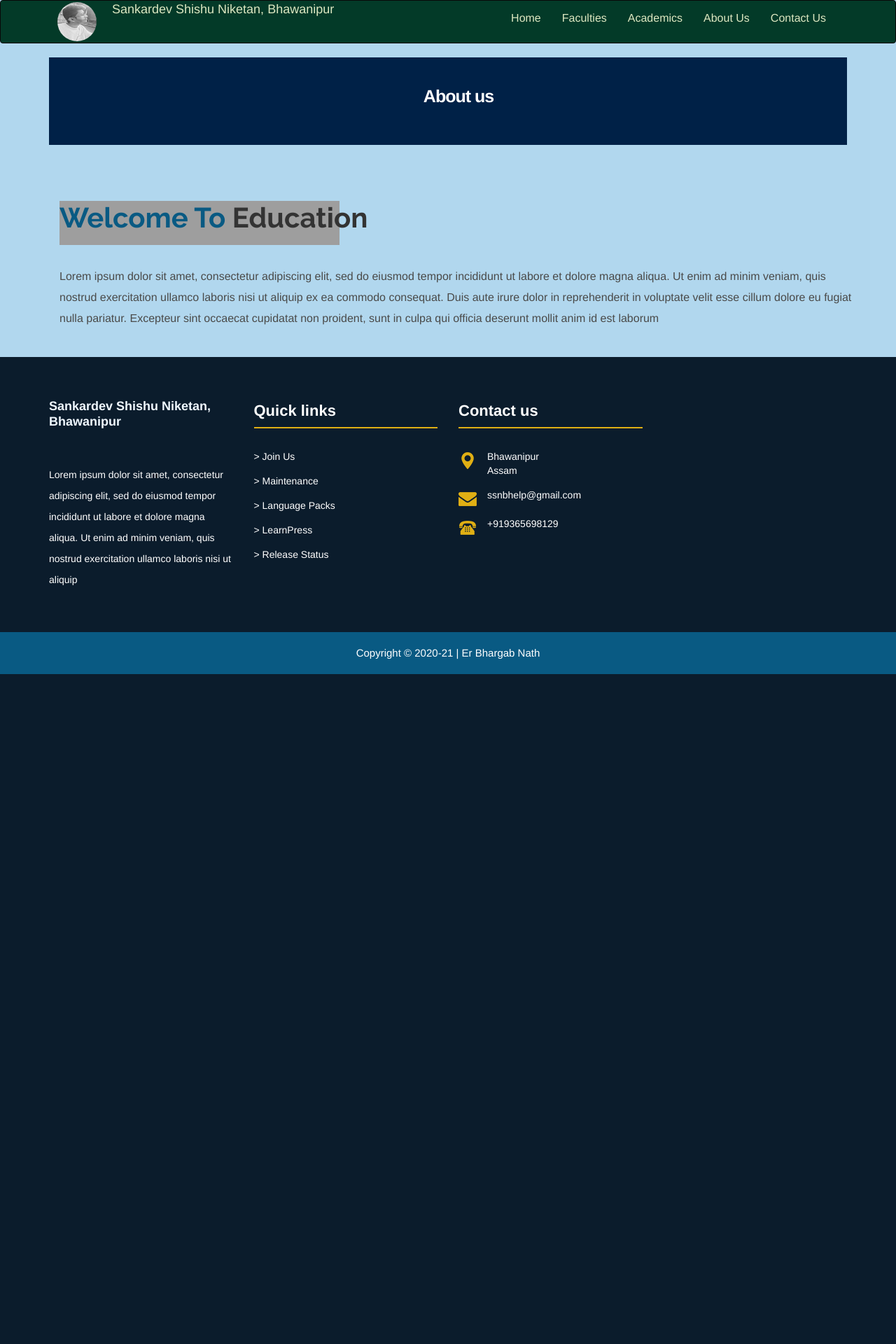
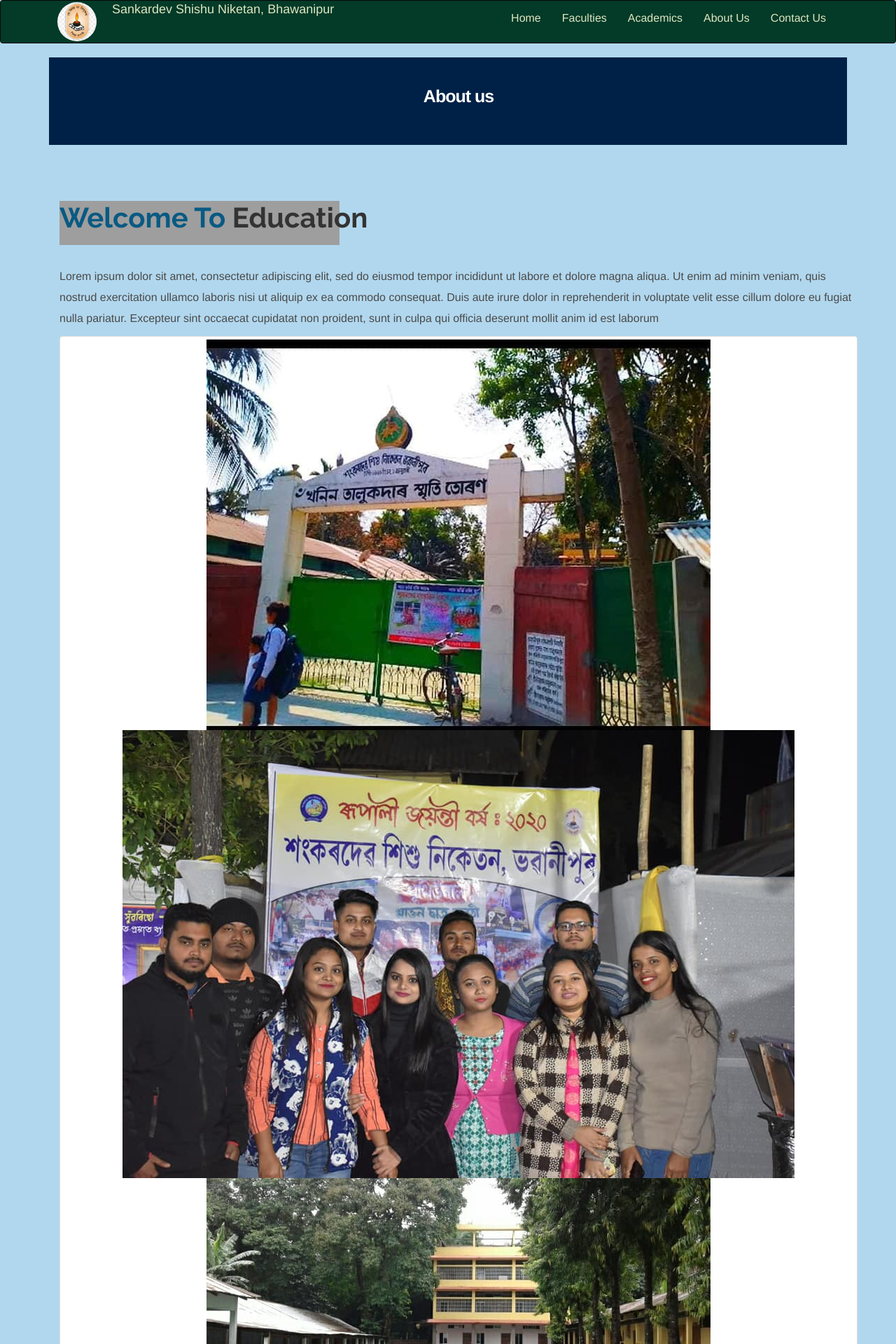
Before and after one commit to Bucephalus-lgtm/ssnb, a Node server app: page /about in a window 1280 px wide. Shown: the top 1920 px of the page at 70% size. Before the commit the page ends 963 px from the top, so only its background shows below. Run offline with Node 20, Linux system fonts and the light colour scheme; some libraries are stand-ins or nearby versions; grey boxes are pictures that could not be loaded.

Commit message:
some images added

```diff
--- a/views/about.ejs
+++ b/views/about.ejs
@@ -29,6 +29,11 @@
                             pariatur.
                             Excepteur sint occaecat cupidatat non proident, sunt in culpa qui officia deserunt mollit
                             anim id est laborum</p>
+                            <div class="thumbnail">
+                                <img src="/images/ssnb1.jpg"  height="300px" alt="" srcset="">
+                                <img src="/images/ssnb2.jpg"  height="300px" alt="" srcset="">
+                                <img src="/images/ssnb3.jpg"  height="300px" alt="" srcset="">
+                            </div>
                     </div>
                 </div>
             </div>
--- a/views/layouts/header.ejs
+++ b/views/layouts/header.ejs
@@ -18,7 +18,7 @@
     <link rel="stylesheet" href="/css2/custom.css" />
 
     <title>SSNB</title>
-    <link rel="icon" href="/images/logo.jpg" type="image/x-icon">
+    <link rel="icon" href="/images/ssnb.jpg" type="image/x-icon">
     <link rel="stylesheet" href="https://maxcdn.bootstrapcdn.com/bootstrap/3.3.7/css/bootstrap.min.css">
     <link rel="stylesheet" href="https://cdnjs.cloudflare.com/ajax/libs/fancybox/3.1.20/jquery.fancybox.min.css" />
     <link rel="stylesheet" href="/css/style.css" />
@@ -38,7 +38,7 @@
                     <span class="icon-bar"></span>
                     <span class="icon-bar"></span>
                 </button>
-                <img class="logo" src="/images/logo.jpg" alt="logo">
+                <img class="logo" src="/images/ssnb.jpg" alt="logo">
                 <!-- <a class="navbar-brand" href="index.html"><img src="/img/logo.png" alt="image"></a> -->
                 <a class="logo_name" href="/">Sankardev Shishu Niketan, Bhawanipur</a>
             </div>
```
Also changed, not shown: public/images/ssnb.jpg (added), public/images/ssnb1.jpg (added), public/images/ssnb2.jpg (added), public/images/ssnb3.jpg (added).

ACTIVITY » Pictures stay out, but everything else in the records must be output exactly.

RESULT OF THIS TASK »
Before and after one commit to Bucephalus-lgtm/ssnb, a Node server app: page /about in a window 1280 px wide. Shown: the top 1920 px of the page at 70% size. Before the commit the page ends 963 px from the top, so only its background shows below. Run offline with Node 20, Linux system fonts and the light colour scheme; some libraries are stand-ins or nearby versions; grey boxes are pictures that could not be loaded.

Commit message:
some images added

```diff
--- a/views/about.ejs
+++ b/views/about.ejs
@@ -29,6 +29,11 @@
                             pariatur.
                             Excepteur sint occaecat cupidatat non proident, sunt in culpa qui officia deserunt mollit
                             anim id est laborum</p>
+                            <div class="thumbnail">
+                                <img src="/images/ssnb1.jpg"  height="300px" alt="" srcset="">
+                                <img src="/images/ssnb2.jpg"  height="300px" alt="" srcset="">
+                                <img src="/images/ssnb3.jpg"  height="300px" alt="" srcset="">
+                            </div>
                     </div>
                 </div>
             </div>
--- a/views/layouts/header.ejs
+++ b/views/layouts/header.ejs
@@ -18,7 +18,7 @@
     <link rel="stylesheet" href="/css2/custom.css" />
 
     <title>SSNB</title>
-    <link rel="icon" href="/images/logo.jpg" type="image/x-icon">
+    <link rel="icon" href="/images/ssnb.jpg" type="image/x-icon">
     <link rel="stylesheet" href="https://maxcdn.bootstrapcdn.com/bootstrap/3.3.7/css/bootstrap.min.css">
     <link rel="stylesheet" href="https://cdnjs.cloudflare.com/ajax/libs/fancybox/3.1.20/jquery.fancybox.min.css" />
     <link rel="stylesheet" href="/css/style.css" />
@@ -38,7 +38,7 @@
                     <span class="icon-bar"></span>
                     <span class="icon-bar"></span>
                 </button>
-                <img class="logo" src="/images/logo.jpg" alt="logo">
+                <img class="logo" src="/images/ssnb.jpg" alt="logo">
                 <!-- <a class="navbar-brand" href="index.html"><img src="/img/logo.png" alt="image"></a> -->
                 <a class="logo_name" href="/">Sankardev Shishu Niketan, Bhawanipur</a>
             </div>
```
Also changed, not shown: public/images/ssnb.jpg (added), public/images/ssnb1.jpg (added), public/images/ssnb2.jpg (added), public/images/ssnb3.jpg (added).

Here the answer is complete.